Change detection outputs:
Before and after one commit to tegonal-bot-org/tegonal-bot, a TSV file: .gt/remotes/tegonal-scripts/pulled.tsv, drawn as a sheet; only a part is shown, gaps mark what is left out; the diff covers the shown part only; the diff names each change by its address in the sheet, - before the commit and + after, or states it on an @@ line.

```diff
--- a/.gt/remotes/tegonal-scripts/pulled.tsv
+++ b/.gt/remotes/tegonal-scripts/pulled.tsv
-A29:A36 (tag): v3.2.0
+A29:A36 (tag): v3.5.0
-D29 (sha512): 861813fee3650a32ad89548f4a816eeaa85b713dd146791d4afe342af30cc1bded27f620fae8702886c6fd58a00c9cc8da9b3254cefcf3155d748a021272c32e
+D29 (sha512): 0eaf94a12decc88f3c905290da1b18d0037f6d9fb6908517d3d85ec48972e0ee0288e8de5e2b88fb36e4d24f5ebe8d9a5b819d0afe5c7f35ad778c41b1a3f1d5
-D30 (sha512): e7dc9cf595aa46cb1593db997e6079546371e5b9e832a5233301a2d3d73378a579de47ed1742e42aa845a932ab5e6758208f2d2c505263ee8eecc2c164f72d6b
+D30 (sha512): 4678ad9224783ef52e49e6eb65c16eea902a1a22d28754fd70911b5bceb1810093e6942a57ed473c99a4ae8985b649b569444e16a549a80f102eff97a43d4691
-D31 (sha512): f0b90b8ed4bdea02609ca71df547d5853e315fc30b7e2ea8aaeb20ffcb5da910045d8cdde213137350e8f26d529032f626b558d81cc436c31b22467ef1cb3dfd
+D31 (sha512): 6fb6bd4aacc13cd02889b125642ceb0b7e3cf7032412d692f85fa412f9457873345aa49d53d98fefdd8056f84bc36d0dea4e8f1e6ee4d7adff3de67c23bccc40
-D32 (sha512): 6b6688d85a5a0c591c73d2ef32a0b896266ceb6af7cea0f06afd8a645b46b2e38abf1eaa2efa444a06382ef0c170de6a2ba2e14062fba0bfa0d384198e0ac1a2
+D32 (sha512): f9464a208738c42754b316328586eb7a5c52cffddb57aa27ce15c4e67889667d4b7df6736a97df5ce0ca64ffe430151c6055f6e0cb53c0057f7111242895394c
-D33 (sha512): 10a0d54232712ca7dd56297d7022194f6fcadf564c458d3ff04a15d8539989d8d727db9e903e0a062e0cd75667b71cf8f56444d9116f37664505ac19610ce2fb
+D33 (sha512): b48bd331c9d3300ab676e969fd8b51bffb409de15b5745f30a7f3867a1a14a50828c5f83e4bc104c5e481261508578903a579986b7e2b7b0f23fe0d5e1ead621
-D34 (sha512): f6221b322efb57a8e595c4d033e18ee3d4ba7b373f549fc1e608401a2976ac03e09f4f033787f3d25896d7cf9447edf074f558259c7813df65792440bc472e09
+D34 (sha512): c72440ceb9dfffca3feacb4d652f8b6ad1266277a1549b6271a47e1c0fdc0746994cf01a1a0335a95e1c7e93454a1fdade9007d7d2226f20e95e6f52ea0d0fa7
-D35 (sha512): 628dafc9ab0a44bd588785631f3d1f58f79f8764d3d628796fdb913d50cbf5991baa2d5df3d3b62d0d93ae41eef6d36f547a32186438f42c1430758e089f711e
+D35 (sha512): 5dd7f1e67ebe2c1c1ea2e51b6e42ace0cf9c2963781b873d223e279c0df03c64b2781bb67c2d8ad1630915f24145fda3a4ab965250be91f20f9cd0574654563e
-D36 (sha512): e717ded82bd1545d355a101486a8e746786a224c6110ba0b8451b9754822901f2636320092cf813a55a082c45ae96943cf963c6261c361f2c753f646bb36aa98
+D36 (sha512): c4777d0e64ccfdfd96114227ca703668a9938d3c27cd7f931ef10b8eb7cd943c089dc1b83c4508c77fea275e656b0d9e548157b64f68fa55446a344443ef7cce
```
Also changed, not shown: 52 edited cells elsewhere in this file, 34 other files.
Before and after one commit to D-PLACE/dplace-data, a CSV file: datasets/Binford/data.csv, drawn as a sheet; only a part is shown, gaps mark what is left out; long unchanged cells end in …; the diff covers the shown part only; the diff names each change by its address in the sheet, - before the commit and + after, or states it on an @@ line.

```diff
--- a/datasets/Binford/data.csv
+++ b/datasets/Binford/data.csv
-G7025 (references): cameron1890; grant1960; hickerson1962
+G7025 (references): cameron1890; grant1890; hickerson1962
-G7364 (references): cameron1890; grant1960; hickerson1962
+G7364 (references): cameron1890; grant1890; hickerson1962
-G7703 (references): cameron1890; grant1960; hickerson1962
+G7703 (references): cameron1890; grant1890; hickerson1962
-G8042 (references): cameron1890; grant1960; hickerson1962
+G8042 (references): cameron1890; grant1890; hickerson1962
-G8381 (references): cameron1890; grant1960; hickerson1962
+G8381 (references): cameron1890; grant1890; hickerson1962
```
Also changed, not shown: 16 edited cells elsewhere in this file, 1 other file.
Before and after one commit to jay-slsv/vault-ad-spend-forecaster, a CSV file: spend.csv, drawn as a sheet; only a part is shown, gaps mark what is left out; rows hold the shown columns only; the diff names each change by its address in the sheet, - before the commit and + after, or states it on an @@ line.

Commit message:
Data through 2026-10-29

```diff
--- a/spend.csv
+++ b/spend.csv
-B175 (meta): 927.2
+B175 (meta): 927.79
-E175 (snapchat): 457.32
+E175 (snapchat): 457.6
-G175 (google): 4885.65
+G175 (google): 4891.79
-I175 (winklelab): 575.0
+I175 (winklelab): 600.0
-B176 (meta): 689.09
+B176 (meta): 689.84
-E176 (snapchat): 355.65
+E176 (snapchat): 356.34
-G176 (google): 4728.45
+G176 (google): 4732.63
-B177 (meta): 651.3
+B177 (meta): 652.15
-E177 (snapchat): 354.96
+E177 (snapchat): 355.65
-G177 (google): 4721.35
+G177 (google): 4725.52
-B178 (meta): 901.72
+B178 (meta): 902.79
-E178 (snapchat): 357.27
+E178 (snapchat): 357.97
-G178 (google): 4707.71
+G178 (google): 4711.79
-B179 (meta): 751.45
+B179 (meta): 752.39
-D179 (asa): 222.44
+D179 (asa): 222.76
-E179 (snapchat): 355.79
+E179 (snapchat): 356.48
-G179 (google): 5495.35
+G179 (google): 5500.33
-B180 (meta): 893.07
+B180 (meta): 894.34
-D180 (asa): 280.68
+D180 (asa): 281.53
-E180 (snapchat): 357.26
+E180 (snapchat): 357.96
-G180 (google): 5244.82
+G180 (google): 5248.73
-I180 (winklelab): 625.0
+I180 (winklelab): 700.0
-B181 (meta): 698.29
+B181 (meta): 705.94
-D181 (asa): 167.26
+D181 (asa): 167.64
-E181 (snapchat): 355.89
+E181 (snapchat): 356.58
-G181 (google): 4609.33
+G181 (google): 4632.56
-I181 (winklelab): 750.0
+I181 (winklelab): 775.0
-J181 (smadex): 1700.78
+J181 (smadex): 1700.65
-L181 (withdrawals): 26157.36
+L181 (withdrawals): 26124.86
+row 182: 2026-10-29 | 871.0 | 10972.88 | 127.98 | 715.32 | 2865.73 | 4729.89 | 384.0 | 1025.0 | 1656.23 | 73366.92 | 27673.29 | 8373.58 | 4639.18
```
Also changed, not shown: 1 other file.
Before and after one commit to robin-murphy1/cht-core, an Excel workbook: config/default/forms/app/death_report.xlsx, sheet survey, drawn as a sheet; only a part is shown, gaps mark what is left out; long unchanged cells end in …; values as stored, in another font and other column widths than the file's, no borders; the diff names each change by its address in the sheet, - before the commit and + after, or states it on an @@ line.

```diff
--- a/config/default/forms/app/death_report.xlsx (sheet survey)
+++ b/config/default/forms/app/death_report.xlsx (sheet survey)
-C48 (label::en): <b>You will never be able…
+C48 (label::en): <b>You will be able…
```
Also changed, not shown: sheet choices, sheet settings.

WORK ORDER: Spot the lines above that mention "remotes" and copy them.

SOLUTION TO THE PROBLEM:
Before and after one commit to tegonal-bot-org/tegonal-bot, a TSV file: .gt/remotes/tegonal-scripts/pulled.tsv, drawn as a sheet; only a part is shown, gaps mark what is left out; the diff covers the shown part only; the diff names each change by its address in the sheet, - before the commit and + after, or states it on an @@ line.
--- a/.gt/remotes/tegonal-scripts/pulled.tsv
+++ b/.gt/remotes/tegonal-scripts/pulled.tsv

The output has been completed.